- The Washington Times - Thursday, January 23, 2003

LOS ANGELES, Jan. 23 (UPI) — A portion of the money raised through a $2 billion bond measure for low-income housing was released ahead of schedule Thursday as a means of keeping California's housing sector stoked.

Gov. Gray Davis' announcement at a housing project in Los Angeles was a follow-up to plans announced in his State of the State speech earlier this month to accelerate the release of funds from Proposition 46, which was approved by the voters last November.

"We're doing everything in our power to get the economy moving and create more affordable housing," Davis in the ceremony at Cesar Chavez Gardens.

Prop 46 was originally aimed at increasing the stock of affordable housing in a state where even the humblest dwellings can command six-figure price tags and rents continue to rise due to a nagging shortage of available units. The measure has, however, given Davis some new ammunition in California's slugfest with a $34.6 billion budget deficit.

The real estate market in California remains vibrant as population growth outpaces housing construction. Home prices in Los Angeles County climbed 17.4 percent last year to a median of $263,000.

The robust times delight realtors, but also mean jobs for construction workers and new sources of property taxes for local governments, and Davis has seized on Prop 46 as a means of not only housing the poor but of stimulating the economy as well.

"By the end of June, $270 million of the funds will have been distributed and 70,000 jobs will have been created," Davis said Thursday. "The entire $2.1 billion Prop 46 bond issue will produce 276,000 new jobs. The funds will provide over 134,000 affordable housing units."

Prop 46 formed a trust fund that non-profit agencies, local governments and private developers were eligible to dip into to pay for homeless shelters and for housing for seniors, low-income families, farm workers and the disabled.

The California Building Industry Association has predicted that 170,000 homes will be built in the state this year, a 3.7-percent increase over last year, although the group said more construction was needed before there the high-priced housing market could satisfy demand and bring prices down.

"Given the need for additional housing for California's growing population, and especially given the economic benefits of new home construction, the forecast for continued growth in housing starts is good news for our industry and for the state as a whole," said CBIA CEO Robert Rivinius. "State policymakers need to do more to encourage housing production and to remove the obstacles that make new homes far more expensive than they have to be."
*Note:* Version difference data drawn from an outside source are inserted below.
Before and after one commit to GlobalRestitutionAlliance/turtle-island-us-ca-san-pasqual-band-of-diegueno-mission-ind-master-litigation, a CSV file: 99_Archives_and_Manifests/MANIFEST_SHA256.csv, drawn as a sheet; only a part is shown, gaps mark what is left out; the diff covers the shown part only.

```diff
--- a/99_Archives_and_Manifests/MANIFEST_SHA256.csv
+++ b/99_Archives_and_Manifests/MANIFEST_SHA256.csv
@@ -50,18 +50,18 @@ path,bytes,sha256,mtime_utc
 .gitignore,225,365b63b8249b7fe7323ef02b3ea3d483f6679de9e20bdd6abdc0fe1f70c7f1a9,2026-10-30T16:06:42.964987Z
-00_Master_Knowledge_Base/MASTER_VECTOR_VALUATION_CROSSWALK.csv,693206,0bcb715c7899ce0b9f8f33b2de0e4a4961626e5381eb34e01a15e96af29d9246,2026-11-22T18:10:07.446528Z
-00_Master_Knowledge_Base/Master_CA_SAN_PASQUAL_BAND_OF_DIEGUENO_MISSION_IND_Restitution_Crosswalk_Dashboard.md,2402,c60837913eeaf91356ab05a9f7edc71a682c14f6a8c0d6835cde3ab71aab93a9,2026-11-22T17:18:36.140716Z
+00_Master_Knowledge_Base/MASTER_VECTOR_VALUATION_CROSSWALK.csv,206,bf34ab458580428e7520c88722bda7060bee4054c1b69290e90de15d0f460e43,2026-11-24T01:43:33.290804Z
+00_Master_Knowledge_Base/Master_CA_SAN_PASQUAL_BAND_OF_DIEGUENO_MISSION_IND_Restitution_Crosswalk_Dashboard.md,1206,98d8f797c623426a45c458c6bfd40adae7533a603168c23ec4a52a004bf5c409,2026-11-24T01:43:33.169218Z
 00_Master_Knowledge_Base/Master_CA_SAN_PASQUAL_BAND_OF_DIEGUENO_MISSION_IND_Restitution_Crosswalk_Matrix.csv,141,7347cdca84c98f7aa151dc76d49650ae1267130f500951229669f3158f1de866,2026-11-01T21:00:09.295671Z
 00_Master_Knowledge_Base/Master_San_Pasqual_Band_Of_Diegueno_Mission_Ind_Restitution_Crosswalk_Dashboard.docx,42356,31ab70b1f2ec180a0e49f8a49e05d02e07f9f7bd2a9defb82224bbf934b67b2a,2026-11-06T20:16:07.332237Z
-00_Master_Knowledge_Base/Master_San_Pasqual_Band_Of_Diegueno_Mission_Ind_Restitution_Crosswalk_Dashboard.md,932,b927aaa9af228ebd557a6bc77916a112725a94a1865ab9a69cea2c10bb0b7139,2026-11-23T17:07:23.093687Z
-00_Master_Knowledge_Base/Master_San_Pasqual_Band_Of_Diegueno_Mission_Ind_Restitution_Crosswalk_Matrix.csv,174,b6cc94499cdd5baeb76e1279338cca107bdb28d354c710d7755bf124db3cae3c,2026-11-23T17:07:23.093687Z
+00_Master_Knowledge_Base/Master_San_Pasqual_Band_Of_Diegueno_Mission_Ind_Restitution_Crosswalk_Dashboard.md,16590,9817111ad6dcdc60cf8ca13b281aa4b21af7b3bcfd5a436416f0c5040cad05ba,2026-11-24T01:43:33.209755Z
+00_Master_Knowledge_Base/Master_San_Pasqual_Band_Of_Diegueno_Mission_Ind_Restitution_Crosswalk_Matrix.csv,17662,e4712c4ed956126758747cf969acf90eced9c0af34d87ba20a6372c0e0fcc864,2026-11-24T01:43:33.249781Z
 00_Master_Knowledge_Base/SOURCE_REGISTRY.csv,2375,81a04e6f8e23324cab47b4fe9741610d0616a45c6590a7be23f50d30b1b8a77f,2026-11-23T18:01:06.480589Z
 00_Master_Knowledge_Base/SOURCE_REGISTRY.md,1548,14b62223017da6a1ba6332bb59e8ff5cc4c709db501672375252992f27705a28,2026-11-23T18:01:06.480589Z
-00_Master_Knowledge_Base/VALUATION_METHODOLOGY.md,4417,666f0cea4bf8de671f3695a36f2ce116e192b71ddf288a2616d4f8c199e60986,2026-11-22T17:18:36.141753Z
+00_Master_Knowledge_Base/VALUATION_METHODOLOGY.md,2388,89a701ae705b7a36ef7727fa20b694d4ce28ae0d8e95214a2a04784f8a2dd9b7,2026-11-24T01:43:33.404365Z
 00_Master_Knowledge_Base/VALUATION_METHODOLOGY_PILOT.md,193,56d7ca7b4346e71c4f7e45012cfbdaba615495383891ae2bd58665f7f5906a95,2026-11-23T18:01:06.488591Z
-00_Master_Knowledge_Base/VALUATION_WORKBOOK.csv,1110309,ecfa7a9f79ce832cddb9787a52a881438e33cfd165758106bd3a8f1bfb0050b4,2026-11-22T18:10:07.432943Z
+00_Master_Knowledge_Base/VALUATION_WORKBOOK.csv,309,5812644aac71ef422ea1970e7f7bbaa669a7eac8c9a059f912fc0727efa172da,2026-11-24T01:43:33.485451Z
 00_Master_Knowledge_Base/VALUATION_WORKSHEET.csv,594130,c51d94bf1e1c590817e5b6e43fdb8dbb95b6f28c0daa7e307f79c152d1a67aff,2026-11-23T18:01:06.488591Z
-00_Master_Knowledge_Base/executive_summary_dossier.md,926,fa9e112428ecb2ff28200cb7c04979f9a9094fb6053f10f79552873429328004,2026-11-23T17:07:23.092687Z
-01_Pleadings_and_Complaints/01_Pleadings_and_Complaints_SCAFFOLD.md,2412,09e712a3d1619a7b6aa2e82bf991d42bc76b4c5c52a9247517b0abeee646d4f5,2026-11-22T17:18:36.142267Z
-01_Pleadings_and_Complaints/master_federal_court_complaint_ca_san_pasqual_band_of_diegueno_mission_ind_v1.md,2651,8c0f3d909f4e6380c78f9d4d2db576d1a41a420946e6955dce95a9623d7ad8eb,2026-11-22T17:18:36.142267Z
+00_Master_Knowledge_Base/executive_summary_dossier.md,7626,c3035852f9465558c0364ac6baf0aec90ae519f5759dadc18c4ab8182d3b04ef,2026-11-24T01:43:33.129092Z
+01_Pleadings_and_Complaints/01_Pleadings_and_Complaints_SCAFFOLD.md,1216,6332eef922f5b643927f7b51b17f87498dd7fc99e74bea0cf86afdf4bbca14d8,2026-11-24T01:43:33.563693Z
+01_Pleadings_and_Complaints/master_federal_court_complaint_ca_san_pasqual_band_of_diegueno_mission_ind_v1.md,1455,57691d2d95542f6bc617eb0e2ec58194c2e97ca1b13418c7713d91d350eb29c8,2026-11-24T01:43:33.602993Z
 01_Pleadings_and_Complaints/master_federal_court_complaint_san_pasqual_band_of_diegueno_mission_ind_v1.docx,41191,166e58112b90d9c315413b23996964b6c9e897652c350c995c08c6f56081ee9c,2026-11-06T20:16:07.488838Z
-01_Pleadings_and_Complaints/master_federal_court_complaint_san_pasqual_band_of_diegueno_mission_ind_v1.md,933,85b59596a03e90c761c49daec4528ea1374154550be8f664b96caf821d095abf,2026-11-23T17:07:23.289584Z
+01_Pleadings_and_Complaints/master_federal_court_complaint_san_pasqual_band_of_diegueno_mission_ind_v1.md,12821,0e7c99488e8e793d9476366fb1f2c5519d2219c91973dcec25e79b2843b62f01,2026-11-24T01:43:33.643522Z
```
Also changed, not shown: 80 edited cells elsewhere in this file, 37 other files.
Supporting the housing industry is also a priority for the Bush administration, which last summer announced ambitious plans to help increase home ownership in the United States by 5.5 million minority households.

"We studied the potential economic benefit of adding 5.5 million first-time minority homebuyers by 2010 and found that it added a staggering $256 billion to the housing market," Housing Secretary Mel Martinez told the National Builders Association convention in Las Vegas Wednesday. "An increase in minority homeownership creates more jobs, increases consumer spending and the economic security of neighborhoods, and most importantly, is a capital engine for working families."

Martinez said HUD's 2004 budget proposal sought $2.2 billion in funds to help states and local governments assist with the financing of land acquisition, new construction, rehabilitation and down payments. The administration also wants to help overhaul land use rules that restrict construction of low-income housing and apartment complexes.

"In spite of overwhelming need, very little new construction of single-family homes occurs today in lower-income neighborhoods," Martinez said. "The most common cause is that the cost of developing such housing in an economically distressed area would exceed the property's market value."

Sign up for Daily Newsletters

Copyright © 2019 The Washington Times, LLC. Click here for reprint permission.

Please read our comment policy before commenting.


Click to Read More and View Comments

Click to Hide